> _WHAT YOU NEED TO DO_: Make an exact copy of the entries below with the pictures removed.
*** RECORDS Section Begins ***
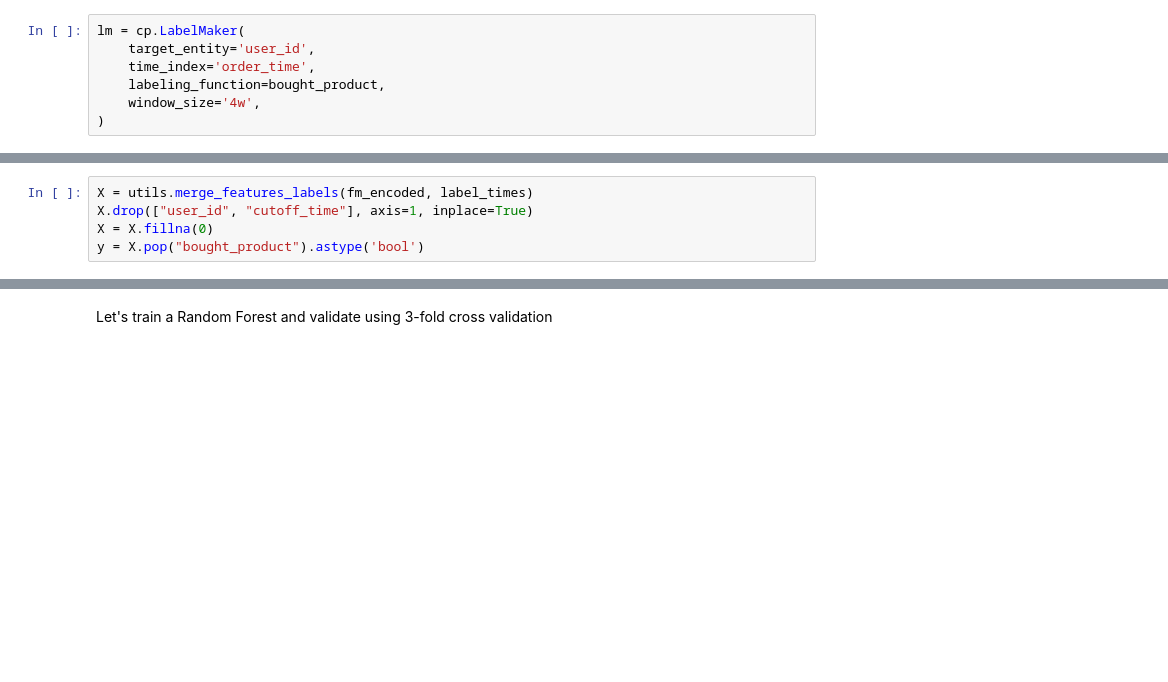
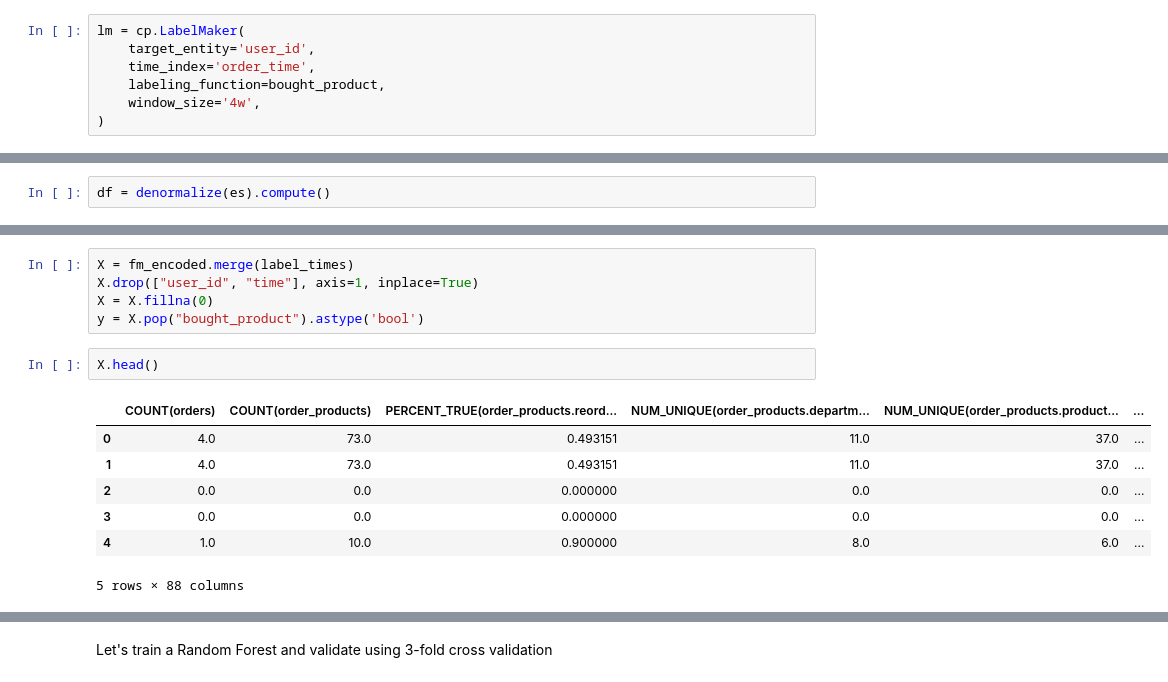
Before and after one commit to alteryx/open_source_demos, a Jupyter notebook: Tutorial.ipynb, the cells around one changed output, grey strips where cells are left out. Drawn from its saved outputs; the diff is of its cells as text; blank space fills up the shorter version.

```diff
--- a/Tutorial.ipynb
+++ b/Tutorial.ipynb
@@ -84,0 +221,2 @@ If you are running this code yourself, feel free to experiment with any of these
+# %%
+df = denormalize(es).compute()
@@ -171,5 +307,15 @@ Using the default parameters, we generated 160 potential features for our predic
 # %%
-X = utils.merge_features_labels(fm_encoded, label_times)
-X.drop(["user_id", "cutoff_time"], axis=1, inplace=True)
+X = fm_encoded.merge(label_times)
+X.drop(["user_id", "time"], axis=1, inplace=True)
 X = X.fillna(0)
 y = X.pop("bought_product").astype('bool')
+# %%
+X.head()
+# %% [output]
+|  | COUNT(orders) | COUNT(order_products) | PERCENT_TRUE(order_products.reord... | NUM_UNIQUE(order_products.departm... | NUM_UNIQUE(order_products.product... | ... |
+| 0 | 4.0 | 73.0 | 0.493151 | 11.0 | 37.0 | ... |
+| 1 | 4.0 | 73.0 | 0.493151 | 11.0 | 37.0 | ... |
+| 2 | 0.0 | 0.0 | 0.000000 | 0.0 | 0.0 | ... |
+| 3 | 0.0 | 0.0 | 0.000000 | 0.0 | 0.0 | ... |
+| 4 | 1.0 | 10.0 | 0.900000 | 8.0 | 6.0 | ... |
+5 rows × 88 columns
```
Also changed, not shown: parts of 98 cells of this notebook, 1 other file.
*** RECORDS Section Ends ***
> _ANSWER BELOW_:
Before and after one commit to alteryx/open_source_demos, a Jupyter notebook: Tutorial.ipynb, the cells around one changed output, grey strips where cells are left out. Drawn from its saved outputs; the diff is of its cells as text; blank space fills up the shorter version.

```diff
--- a/Tutorial.ipynb
+++ b/Tutorial.ipynb
@@ -84,0 +221,2 @@ If you are running this code yourself, feel free to experiment with any of these
+# %%
+df = denormalize(es).compute()
@@ -171,5 +307,15 @@ Using the default parameters, we generated 160 potential features for our predic
 # %%
-X = utils.merge_features_labels(fm_encoded, label_times)
-X.drop(["user_id", "cutoff_time"], axis=1, inplace=True)
+X = fm_encoded.merge(label_times)
+X.drop(["user_id", "time"], axis=1, inplace=True)
 X = X.fillna(0)
 y = X.pop("bought_product").astype('bool')
+# %%
+X.head()
+# %% [output]
+|  | COUNT(orders) | COUNT(order_products) | PERCENT_TRUE(order_products.reord... | NUM_UNIQUE(order_products.departm... | NUM_UNIQUE(order_products.product... | ... |
+| 0 | 4.0 | 73.0 | 0.493151 | 11.0 | 37.0 | ... |
+| 1 | 4.0 | 73.0 | 0.493151 | 11.0 | 37.0 | ... |
+| 2 | 0.0 | 0.0 | 0.000000 | 0.0 | 0.0 | ... |
+| 3 | 0.0 | 0.0 | 0.000000 | 0.0 | 0.0 | ... |
+| 4 | 1.0 | 10.0 | 0.900000 | 8.0 | 6.0 | ... |
+5 rows × 88 columns
```
Also changed, not shown: parts of 98 cells of this notebook, 1 other file.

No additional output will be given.